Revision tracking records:

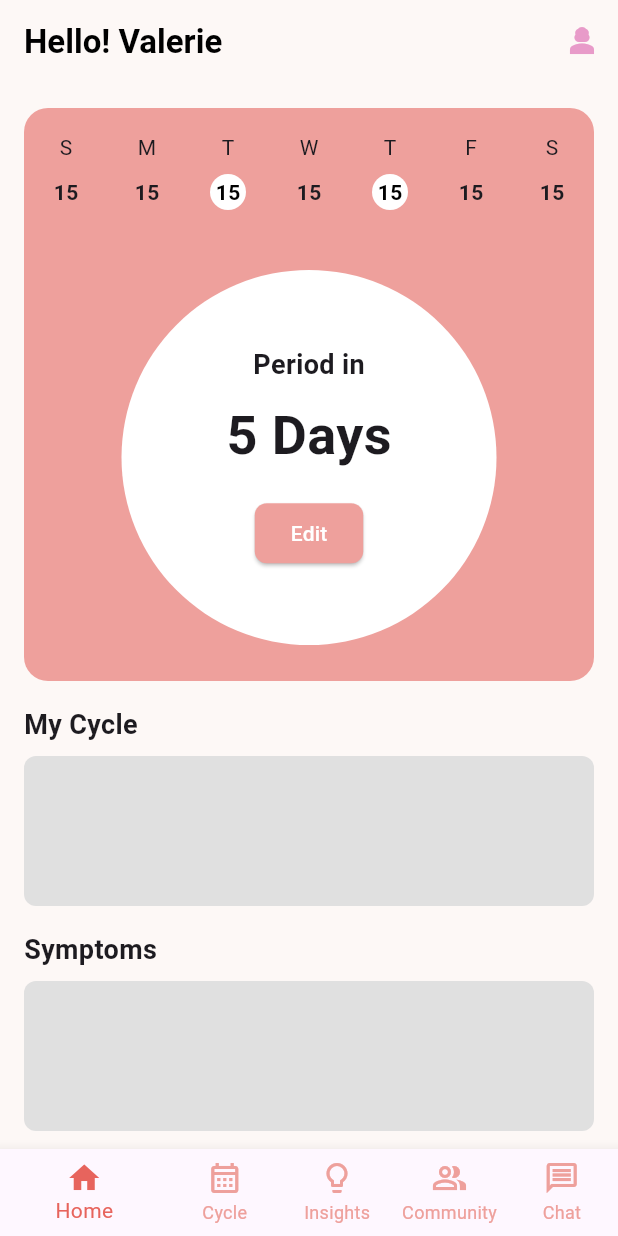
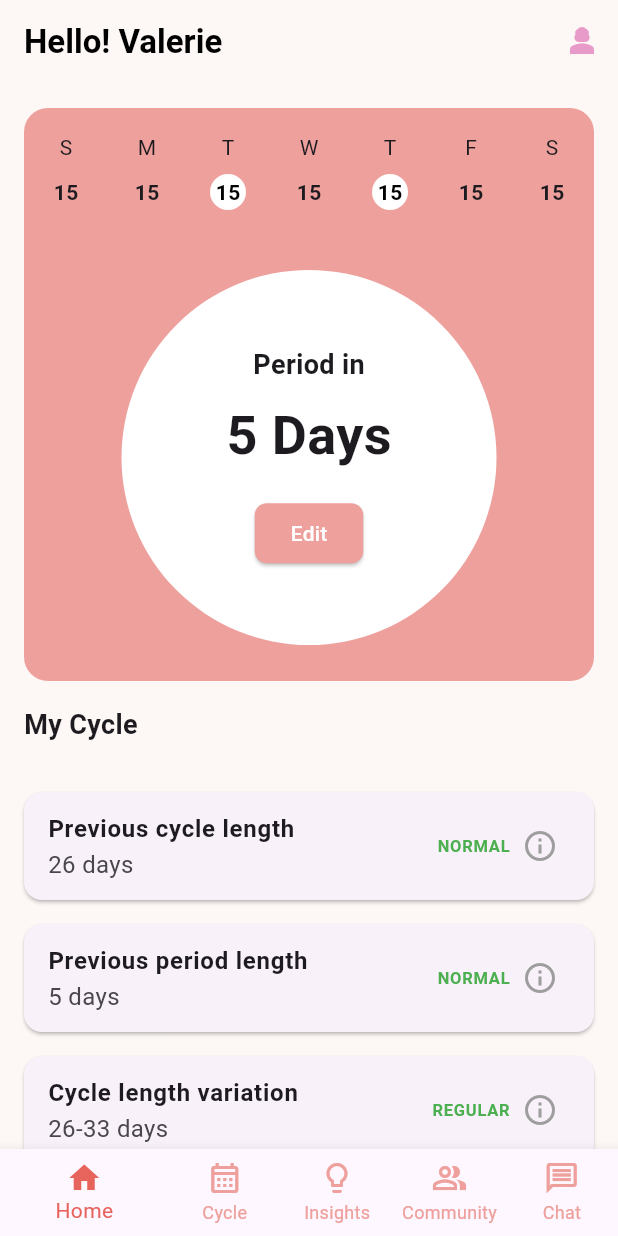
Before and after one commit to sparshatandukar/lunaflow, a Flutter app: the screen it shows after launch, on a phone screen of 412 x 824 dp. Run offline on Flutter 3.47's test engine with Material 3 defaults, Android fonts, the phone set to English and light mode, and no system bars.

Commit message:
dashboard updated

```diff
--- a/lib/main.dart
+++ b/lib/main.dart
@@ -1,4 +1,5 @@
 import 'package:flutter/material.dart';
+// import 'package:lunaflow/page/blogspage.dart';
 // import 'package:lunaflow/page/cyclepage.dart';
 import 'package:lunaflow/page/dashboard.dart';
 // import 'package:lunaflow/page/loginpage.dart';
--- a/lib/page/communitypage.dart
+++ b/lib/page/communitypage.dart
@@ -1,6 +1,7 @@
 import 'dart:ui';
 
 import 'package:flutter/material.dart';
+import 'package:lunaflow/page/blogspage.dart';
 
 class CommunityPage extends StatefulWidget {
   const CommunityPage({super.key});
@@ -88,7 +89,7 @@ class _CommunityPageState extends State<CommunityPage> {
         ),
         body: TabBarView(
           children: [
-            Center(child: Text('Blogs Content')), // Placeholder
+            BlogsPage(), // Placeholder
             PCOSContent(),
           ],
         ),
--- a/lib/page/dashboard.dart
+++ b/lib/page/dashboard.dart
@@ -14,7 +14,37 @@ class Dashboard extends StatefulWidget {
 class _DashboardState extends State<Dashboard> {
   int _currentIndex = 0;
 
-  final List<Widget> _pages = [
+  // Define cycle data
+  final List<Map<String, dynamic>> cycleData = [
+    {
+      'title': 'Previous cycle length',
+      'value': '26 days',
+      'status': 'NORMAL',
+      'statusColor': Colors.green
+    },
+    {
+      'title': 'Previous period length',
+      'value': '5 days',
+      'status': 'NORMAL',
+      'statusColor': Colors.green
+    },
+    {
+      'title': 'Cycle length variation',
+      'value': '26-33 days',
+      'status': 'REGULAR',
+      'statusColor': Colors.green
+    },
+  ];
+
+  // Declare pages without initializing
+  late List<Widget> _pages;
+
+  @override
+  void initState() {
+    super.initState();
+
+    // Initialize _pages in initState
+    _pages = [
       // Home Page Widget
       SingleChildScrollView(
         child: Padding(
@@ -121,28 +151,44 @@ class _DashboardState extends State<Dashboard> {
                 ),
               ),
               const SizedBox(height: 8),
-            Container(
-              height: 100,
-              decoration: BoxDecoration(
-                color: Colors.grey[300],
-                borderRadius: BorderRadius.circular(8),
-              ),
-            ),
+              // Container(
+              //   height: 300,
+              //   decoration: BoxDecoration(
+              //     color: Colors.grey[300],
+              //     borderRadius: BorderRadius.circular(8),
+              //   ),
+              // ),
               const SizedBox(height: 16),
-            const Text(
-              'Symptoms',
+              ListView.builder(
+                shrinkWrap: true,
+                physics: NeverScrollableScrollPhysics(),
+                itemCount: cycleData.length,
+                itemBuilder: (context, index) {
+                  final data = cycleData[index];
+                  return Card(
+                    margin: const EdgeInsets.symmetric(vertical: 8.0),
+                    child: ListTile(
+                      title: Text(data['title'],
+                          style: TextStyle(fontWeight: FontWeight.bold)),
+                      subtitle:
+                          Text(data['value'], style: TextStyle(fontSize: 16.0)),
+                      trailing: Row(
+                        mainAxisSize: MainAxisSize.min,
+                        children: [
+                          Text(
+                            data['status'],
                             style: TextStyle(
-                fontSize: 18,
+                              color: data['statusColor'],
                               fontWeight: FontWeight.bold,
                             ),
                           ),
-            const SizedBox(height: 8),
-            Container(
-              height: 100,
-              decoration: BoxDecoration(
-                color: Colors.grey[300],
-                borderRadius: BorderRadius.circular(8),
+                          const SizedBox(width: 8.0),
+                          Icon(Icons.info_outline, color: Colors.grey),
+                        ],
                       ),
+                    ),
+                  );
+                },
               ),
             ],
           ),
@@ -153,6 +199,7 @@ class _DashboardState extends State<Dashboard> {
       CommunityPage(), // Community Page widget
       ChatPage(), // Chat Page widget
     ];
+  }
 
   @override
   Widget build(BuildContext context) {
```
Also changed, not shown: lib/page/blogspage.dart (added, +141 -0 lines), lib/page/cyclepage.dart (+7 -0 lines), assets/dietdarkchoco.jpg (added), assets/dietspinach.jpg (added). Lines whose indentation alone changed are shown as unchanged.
--
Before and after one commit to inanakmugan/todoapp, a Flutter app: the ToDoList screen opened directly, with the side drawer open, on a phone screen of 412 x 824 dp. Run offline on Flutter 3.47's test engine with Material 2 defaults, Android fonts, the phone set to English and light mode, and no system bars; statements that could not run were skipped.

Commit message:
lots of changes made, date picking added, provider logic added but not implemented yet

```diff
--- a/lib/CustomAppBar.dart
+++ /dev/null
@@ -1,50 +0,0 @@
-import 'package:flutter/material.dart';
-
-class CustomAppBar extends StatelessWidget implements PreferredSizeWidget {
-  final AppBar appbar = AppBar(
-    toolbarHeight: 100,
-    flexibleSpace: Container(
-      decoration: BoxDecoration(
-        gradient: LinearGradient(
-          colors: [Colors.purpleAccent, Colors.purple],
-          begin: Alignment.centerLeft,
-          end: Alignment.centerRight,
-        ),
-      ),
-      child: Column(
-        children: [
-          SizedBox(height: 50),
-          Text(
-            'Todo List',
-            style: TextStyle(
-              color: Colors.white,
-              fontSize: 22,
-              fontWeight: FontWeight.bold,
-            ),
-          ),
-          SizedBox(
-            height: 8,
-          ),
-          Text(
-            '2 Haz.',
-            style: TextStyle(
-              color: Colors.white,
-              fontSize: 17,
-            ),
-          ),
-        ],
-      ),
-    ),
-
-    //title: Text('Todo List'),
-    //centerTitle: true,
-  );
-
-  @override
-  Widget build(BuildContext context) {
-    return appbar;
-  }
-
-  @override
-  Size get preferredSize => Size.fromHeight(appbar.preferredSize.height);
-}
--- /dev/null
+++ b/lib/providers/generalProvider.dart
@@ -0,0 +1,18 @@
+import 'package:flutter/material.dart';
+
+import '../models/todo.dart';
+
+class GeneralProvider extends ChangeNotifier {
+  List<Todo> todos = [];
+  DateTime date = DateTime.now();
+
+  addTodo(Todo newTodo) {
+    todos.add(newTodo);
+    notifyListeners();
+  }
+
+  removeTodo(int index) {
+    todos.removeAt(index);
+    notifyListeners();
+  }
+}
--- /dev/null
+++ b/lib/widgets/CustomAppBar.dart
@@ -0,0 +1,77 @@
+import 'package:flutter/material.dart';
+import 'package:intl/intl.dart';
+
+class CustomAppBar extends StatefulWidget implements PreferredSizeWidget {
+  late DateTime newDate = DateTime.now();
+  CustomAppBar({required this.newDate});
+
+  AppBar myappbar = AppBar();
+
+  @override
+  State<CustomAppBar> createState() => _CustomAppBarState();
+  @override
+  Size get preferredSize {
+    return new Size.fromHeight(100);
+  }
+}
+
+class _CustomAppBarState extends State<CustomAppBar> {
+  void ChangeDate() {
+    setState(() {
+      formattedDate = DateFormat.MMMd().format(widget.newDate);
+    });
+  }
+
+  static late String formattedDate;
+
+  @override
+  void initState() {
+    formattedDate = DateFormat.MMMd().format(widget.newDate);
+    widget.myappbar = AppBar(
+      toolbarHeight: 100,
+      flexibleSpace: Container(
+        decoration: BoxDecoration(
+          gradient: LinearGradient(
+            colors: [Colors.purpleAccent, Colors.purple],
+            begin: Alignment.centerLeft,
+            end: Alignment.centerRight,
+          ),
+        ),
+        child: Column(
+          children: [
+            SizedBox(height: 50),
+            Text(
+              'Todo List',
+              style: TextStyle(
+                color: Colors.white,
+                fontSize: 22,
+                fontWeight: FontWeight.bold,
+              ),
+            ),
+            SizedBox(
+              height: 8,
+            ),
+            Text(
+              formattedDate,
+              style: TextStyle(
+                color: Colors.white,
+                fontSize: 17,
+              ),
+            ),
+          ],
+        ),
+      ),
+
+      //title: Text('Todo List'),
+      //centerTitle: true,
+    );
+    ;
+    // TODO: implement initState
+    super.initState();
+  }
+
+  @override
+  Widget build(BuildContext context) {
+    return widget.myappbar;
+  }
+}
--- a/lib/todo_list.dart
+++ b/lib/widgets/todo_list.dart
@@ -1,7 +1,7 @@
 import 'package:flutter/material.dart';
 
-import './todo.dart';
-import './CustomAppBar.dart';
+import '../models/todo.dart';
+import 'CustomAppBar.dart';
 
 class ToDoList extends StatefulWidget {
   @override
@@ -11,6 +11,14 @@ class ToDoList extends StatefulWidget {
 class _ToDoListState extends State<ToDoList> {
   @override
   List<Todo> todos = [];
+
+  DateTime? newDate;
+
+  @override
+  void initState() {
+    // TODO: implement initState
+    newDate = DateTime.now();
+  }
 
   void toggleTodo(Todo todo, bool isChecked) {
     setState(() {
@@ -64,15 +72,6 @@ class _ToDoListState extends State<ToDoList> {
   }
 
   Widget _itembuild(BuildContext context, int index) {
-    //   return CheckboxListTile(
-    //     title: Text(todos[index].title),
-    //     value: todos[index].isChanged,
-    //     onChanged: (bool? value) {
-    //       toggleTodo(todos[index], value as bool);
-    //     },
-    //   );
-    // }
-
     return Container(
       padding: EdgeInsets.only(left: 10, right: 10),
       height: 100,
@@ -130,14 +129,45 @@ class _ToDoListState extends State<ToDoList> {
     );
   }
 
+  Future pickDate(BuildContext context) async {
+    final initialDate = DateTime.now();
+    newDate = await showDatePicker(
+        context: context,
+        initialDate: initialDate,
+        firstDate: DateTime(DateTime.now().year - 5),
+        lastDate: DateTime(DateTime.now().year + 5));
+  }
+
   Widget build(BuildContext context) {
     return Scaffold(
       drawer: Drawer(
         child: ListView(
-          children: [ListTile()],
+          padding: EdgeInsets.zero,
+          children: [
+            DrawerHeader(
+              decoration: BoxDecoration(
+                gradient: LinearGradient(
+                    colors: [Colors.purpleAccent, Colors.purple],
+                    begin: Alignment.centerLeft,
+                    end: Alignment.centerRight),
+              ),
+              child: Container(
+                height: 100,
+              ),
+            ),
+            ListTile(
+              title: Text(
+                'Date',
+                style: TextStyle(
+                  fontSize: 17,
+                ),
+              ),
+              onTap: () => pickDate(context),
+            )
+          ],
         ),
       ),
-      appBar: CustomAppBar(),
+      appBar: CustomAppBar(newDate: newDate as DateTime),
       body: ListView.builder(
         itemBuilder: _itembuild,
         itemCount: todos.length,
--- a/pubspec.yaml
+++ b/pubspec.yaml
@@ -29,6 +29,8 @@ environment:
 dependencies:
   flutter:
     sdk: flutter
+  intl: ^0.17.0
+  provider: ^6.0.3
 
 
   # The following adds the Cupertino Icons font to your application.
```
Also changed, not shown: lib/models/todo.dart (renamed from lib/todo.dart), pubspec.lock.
* * *
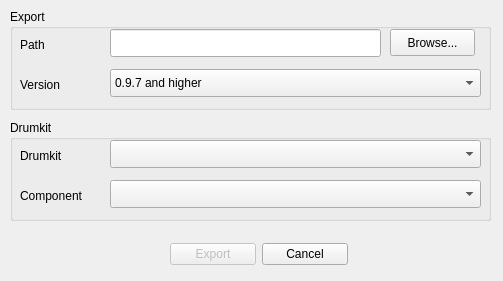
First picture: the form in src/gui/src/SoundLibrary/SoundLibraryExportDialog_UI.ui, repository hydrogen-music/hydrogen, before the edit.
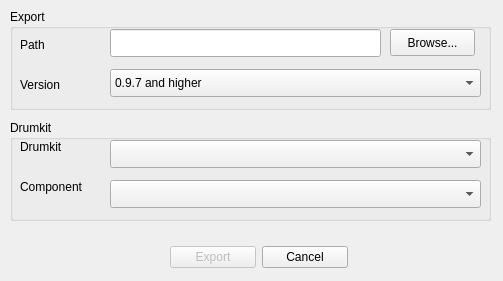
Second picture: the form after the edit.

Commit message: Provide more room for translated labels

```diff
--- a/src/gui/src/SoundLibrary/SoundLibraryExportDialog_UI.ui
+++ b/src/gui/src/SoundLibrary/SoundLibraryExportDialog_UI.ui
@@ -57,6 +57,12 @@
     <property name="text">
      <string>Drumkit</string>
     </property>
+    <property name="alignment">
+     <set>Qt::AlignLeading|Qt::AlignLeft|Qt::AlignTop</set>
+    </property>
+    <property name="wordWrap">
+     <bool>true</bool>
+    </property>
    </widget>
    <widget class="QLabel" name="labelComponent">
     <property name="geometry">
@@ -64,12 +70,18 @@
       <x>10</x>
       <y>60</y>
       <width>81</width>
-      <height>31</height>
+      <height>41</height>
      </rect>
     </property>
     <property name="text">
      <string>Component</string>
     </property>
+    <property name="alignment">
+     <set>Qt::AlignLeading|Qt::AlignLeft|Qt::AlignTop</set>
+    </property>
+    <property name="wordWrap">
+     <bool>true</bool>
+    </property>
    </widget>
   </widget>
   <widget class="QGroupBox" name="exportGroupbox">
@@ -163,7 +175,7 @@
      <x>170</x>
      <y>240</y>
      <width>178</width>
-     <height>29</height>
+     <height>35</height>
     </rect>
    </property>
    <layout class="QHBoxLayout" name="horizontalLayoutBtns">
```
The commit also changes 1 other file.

PROBLEM TO SOLVE ▸ Using the entries above, work out how many lines contain the string "return". Respond with that number alone.

RESPONSE BELOW ▸ 7